The program sold over 50 cords of wood this year, according to Social Venture Program Coordinator Colleen Scissons.
About half of people with disabilities in the Nakusp area are currently unemployed, according to ASLCS. But the social ventures program is helping change that. ASLCS has been very active in creating opportunities as well as recruiting employers and offering training for both employers and employees.
At the moment, the program has eight people working in social ventures alongside their job coaches. For instance, there’s Kim, who works with EZ Shredding, shredding documents for businesses and individuals around town. Camera-shy, she wouldn’t let me take a picture of her while she worked, but I watched as she professionally ensured all the documents had their paperclips removed before being fed into the shredder at just the right speed.
Another example is Robert Mentens, who sorts bottles and cans that get deposited in the “Pay It Forward” trailer, where the proceeds go to youth sports programs. When I caught up with Robert, he and his job coach Janet Royko were busy sorting. Besides being King of Cans (he knows exactly what kind of containers go where), Robert has a mind for figures, and can quickly calculate the number of cans or bottles that fit into transportation containers.

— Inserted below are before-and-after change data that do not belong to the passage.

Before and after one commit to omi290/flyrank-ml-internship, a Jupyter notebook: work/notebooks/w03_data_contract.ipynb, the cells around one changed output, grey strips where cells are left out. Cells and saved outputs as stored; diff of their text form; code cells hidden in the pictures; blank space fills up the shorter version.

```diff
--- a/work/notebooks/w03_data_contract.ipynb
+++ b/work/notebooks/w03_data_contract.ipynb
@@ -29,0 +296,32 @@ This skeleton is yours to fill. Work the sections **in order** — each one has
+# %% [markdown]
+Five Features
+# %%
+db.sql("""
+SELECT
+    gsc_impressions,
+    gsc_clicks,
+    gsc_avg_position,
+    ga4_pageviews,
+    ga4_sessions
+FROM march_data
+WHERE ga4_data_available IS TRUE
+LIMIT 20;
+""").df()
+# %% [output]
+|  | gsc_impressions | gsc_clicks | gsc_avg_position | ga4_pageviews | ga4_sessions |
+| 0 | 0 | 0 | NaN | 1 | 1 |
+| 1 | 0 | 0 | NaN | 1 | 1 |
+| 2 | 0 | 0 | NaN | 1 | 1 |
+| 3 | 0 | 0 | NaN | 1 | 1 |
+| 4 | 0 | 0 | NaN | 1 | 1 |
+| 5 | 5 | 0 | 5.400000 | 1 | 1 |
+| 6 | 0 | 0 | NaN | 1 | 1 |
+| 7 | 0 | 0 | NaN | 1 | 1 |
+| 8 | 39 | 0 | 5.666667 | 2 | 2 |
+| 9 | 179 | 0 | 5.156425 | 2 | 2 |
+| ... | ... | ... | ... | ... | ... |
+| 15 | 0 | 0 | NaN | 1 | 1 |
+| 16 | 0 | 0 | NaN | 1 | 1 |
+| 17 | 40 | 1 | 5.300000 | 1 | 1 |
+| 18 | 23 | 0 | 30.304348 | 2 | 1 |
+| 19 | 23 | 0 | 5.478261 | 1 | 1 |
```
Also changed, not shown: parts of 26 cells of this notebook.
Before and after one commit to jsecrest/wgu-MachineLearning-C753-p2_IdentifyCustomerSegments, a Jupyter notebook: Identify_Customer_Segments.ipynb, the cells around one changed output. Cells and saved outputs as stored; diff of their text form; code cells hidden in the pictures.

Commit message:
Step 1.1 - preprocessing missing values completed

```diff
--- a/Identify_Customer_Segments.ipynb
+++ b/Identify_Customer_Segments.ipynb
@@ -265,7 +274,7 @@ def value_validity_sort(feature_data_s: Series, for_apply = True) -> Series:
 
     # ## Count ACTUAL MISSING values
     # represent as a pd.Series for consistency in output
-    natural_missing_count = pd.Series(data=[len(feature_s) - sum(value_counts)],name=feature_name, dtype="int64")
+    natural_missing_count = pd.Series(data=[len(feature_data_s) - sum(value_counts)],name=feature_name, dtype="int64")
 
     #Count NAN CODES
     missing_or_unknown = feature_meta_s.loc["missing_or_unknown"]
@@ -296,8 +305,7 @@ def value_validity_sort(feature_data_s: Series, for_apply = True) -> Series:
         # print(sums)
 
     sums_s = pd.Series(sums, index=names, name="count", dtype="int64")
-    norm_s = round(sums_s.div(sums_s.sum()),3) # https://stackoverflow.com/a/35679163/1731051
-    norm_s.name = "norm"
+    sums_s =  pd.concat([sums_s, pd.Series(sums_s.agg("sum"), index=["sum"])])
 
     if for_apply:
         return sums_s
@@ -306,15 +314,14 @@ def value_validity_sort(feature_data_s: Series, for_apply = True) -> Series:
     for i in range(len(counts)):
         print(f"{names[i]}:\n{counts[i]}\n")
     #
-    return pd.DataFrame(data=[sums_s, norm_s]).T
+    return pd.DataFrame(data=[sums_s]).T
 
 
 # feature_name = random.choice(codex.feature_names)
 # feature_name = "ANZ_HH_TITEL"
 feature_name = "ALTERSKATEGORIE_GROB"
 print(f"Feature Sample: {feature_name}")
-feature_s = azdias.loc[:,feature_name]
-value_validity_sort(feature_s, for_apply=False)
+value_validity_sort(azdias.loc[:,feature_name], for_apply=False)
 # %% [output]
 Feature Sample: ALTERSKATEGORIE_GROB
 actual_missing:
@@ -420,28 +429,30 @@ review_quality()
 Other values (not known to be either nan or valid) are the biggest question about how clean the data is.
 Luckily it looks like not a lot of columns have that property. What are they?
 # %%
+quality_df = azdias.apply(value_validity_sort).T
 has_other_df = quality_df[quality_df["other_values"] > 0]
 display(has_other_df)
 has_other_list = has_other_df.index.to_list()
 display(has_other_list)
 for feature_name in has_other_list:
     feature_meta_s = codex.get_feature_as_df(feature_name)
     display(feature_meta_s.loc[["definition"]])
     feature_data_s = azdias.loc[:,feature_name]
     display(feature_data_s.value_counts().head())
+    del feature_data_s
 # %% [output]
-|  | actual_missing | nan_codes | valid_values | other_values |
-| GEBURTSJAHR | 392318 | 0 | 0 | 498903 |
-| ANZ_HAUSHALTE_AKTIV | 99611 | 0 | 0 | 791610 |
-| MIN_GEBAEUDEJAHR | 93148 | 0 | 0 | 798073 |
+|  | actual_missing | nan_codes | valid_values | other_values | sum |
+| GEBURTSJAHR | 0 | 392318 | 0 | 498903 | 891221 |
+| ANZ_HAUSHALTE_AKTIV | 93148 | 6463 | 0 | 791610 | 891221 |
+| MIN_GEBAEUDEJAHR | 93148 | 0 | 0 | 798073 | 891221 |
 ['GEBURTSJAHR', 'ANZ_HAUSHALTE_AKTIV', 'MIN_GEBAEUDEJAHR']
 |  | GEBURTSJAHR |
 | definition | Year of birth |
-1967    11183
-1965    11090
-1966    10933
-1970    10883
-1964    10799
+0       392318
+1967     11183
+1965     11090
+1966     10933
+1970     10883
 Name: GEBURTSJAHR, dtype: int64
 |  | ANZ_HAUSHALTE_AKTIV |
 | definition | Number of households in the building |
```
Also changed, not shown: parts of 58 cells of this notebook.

The benefits of the social ventures program go far beyond driving down unemployment rates. Employees form lasting relationships, have greater financial security and spend their money locally. And the best benefit is that the community gets to see the great and varied abilities of its citizens